**Task prompt:**
From the first line to the last, reproduce the records exactly as they appear below.

**Dataset excerpts:**
########
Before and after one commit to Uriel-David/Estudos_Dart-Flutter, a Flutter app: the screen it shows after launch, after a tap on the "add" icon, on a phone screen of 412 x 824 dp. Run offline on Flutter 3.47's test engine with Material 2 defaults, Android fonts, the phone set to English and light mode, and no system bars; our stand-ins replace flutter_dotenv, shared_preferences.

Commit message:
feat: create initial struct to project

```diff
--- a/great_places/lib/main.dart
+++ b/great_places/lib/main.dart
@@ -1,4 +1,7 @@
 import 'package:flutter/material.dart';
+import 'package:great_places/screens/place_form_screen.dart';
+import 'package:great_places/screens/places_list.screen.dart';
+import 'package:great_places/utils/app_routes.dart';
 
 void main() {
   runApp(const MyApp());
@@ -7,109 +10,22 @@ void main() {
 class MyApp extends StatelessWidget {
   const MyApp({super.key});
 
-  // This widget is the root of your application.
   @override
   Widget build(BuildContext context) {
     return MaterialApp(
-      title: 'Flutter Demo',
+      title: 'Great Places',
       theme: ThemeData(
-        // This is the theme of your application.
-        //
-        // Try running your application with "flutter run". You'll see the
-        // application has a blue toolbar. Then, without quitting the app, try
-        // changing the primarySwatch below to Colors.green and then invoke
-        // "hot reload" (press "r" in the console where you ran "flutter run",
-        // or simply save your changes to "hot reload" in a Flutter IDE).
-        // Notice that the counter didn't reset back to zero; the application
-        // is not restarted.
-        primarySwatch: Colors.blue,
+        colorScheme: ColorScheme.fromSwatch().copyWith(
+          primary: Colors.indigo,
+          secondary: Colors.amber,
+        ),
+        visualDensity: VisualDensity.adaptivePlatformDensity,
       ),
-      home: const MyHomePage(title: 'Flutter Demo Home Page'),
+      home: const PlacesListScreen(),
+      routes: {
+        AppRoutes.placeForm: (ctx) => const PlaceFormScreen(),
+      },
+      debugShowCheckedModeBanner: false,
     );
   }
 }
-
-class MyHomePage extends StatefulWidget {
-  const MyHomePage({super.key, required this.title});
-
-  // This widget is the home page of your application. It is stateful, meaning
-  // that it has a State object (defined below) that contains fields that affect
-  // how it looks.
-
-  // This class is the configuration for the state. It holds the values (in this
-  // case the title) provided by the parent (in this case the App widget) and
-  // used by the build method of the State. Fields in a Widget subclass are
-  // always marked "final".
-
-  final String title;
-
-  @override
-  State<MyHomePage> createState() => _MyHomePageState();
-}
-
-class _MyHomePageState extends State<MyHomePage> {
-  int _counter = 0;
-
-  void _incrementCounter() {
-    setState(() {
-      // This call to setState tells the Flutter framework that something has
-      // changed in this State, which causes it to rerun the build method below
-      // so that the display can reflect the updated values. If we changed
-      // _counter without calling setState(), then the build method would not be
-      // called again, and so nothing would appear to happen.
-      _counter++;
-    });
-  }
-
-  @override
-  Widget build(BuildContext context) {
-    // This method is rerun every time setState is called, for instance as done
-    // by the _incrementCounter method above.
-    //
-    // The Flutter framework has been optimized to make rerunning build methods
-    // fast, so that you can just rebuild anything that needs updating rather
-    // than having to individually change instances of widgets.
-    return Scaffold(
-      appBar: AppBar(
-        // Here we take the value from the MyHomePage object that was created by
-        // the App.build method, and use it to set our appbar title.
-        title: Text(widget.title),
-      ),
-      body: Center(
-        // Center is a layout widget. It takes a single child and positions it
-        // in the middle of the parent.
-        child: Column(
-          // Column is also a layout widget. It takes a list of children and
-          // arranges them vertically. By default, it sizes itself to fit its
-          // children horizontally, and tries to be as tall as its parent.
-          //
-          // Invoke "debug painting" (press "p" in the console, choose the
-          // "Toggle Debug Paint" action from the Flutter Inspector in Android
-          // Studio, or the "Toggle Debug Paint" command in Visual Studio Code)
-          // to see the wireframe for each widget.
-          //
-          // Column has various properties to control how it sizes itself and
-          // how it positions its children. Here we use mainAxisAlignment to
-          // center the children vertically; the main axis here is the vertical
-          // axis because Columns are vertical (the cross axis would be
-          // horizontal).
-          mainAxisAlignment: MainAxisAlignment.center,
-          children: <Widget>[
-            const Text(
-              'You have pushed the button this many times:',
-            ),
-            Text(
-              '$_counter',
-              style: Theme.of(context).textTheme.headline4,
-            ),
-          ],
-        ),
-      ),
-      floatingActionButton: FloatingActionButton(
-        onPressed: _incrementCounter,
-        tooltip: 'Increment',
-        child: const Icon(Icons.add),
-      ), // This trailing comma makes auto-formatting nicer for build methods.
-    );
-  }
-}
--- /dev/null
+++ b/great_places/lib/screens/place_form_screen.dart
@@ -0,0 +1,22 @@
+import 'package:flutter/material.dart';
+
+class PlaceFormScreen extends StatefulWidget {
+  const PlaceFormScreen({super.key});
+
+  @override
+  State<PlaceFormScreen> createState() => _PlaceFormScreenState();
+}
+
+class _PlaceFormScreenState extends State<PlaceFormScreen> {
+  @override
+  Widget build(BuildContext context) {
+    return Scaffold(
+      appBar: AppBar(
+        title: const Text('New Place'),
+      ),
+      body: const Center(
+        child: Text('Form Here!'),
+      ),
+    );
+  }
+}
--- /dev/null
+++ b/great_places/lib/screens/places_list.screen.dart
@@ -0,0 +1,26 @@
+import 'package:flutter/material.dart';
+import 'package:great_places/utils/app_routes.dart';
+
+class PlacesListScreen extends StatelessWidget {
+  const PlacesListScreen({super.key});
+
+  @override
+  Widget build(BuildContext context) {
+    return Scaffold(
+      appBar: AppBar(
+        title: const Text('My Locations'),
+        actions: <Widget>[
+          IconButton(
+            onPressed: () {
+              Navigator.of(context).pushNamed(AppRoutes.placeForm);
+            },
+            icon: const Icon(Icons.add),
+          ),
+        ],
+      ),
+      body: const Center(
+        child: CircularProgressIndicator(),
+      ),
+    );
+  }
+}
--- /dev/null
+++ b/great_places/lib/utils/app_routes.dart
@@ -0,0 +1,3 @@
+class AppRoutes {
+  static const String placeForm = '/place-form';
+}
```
########
**Written reply:**
Before and after one commit to Uriel-David/Estudos_Dart-Flutter, a Flutter app: the screen it shows after launch, after a tap on the "add" icon, on a phone screen of 412 x 824 dp. Run offline on Flutter 3.47's test engine with Material 2 defaults, Android fonts, the phone set to English and light mode, and no system bars; our stand-ins replace flutter_dotenv, shared_preferences.

Commit message:
feat: create initial struct to project

```diff
--- a/great_places/lib/main.dart
+++ b/great_places/lib/main.dart
@@ -1,4 +1,7 @@
 import 'package:flutter/material.dart';
+import 'package:great_places/screens/place_form_screen.dart';
+import 'package:great_places/screens/places_list.screen.dart';
+import 'package:great_places/utils/app_routes.dart';
 
 void main() {
   runApp(const MyApp());
@@ -7,109 +10,22 @@ void main() {
 class MyApp extends StatelessWidget {
   const MyApp({super.key});
 
-  // This widget is the root of your application.
   @override
   Widget build(BuildContext context) {
     return MaterialApp(
-      title: 'Flutter Demo',
+      title: 'Great Places',
       theme: ThemeData(
-        // This is the theme of your application.
-        //
-        // Try running your application with "flutter run". You'll see the
-        // application has a blue toolbar. Then, without quitting the app, try
-        // changing the primarySwatch below to Colors.green and then invoke
-        // "hot reload" (press "r" in the console where you ran "flutter run",
-        // or simply save your changes to "hot reload" in a Flutter IDE).
-        // Notice that the counter didn't reset back to zero; the application
-        // is not restarted.
-        primarySwatch: Colors.blue,
+        colorScheme: ColorScheme.fromSwatch().copyWith(
+          primary: Colors.indigo,
+          secondary: Colors.amber,
+        ),
+        visualDensity: VisualDensity.adaptivePlatformDensity,
       ),
-      home: const MyHomePage(title: 'Flutter Demo Home Page'),
+      home: const PlacesListScreen(),
+      routes: {
+        AppRoutes.placeForm: (ctx) => const PlaceFormScreen(),
+      },
+      debugShowCheckedModeBanner: false,
     );
   }
 }
-
-class MyHomePage extends StatefulWidget {
-  const MyHomePage({super.key, required this.title});
-
-  // This widget is the home page of your application. It is stateful, meaning
-  // that it has a State object (defined below) that contains fields that affect
-  // how it looks.
-
-  // This class is the configuration for the state. It holds the values (in this
-  // case the title) provided by the parent (in this case the App widget) and
-  // used by the build method of the State. Fields in a Widget subclass are
-  // always marked "final".
-
-  final String title;
-
-  @override
-  State<MyHomePage> createState() => _MyHomePageState();
-}
-
-class _MyHomePageState extends State<MyHomePage> {
-  int _counter = 0;
-
-  void _incrementCounter() {
-    setState(() {
-      // This call to setState tells the Flutter framework that something has
-      // changed in this State, which causes it to rerun the build method below
-      // so that the display can reflect the updated values. If we changed
-      // _counter without calling setState(), then the build method would not be
-      // called again, and so nothing would appear to happen.
-      _counter++;
-    });
-  }
-
-  @override
-  Widget build(BuildContext context) {
-    // This method is rerun every time setState is called, for instance as done
-    // by the _incrementCounter method above.
-    //
-    // The Flutter framework has been optimized to make rerunning build methods
-    // fast, so that you can just rebuild anything that needs updating rather
-    // than having to individually change instances of widgets.
-    return Scaffold(
-      appBar: AppBar(
-        // Here we take the value from the MyHomePage object that was created by
-        // the App.build method, and use it to set our appbar title.
-        title: Text(widget.title),
-      ),
-      body: Center(
-        // Center is a layout widget. It takes a single child and positions it
-        // in the middle of the parent.
-        child: Column(
-          // Column is also a layout widget. It takes a list of children and
-          // arranges them vertically. By default, it sizes itself to fit its
-          // children horizontally, and tries to be as tall as its parent.
-          //
-          // Invoke "debug painting" (press "p" in the console, choose the
-          // "Toggle Debug Paint" action from the Flutter Inspector in Android
-          // Studio, or the "Toggle Debug Paint" command in Visual Studio Code)
-          // to see the wireframe for each widget.
-          //
-          // Column has various properties to control how it sizes itself and
-          // how it positions its children. Here we use mainAxisAlignment to
-          // center the children vertically; the main axis here is the vertical
-          // axis because Columns are vertical (the cross axis would be
-          // horizontal).
-          mainAxisAlignment: MainAxisAlignment.center,
-          children: <Widget>[
-            const Text(
-              'You have pushed the button this many times:',
-            ),
-            Text(
-              '$_counter',
-              style: Theme.of(context).textTheme.headline4,
-            ),
-          ],
-        ),
-      ),
-      floatingActionButton: FloatingActionButton(
-        onPressed: _incrementCounter,
-        tooltip: 'Increment',
-        child: const Icon(Icons.add),
-      ), // This trailing comma makes auto-formatting nicer for build methods.
-    );
-  }
-}
--- /dev/null
+++ b/great_places/lib/screens/place_form_screen.dart
@@ -0,0 +1,22 @@
+import 'package:flutter/material.dart';
+
+class PlaceFormScreen extends StatefulWidget {
+  const PlaceFormScreen({super.key});
+
+  @override
+  State<PlaceFormScreen> createState() => _PlaceFormScreenState();
+}
+
+class _PlaceFormScreenState extends State<PlaceFormScreen> {
+  @override
+  Widget build(BuildContext context) {
+    return Scaffold(
+      appBar: AppBar(
+        title: const Text('New Place'),
+      ),
+      body: const Center(
+        child: Text('Form Here!'),
+      ),
+    );
+  }
+}
--- /dev/null
+++ b/great_places/lib/screens/places_list.screen.dart
@@ -0,0 +1,26 @@
+import 'package:flutter/material.dart';
+import 'package:great_places/utils/app_routes.dart';
+
+class PlacesListScreen extends StatelessWidget {
+  const PlacesListScreen({super.key});
+
+  @override
+  Widget build(BuildContext context) {
+    return Scaffold(
+      appBar: AppBar(
+        title: const Text('My Locations'),
+        actions: <Widget>[
+          IconButton(
+            onPressed: () {
+              Navigator.of(context).pushNamed(AppRoutes.placeForm);
+            },
+            icon: const Icon(Icons.add),
+          ),
+        ],
+      ),
+      body: const Center(
+        child: CircularProgressIndicator(),
+      ),
+    );
+  }
+}
--- /dev/null
+++ b/great_places/lib/utils/app_routes.dart
@@ -0,0 +1,3 @@
+class AppRoutes {
+  static const String placeForm = '/place-form';
+}
```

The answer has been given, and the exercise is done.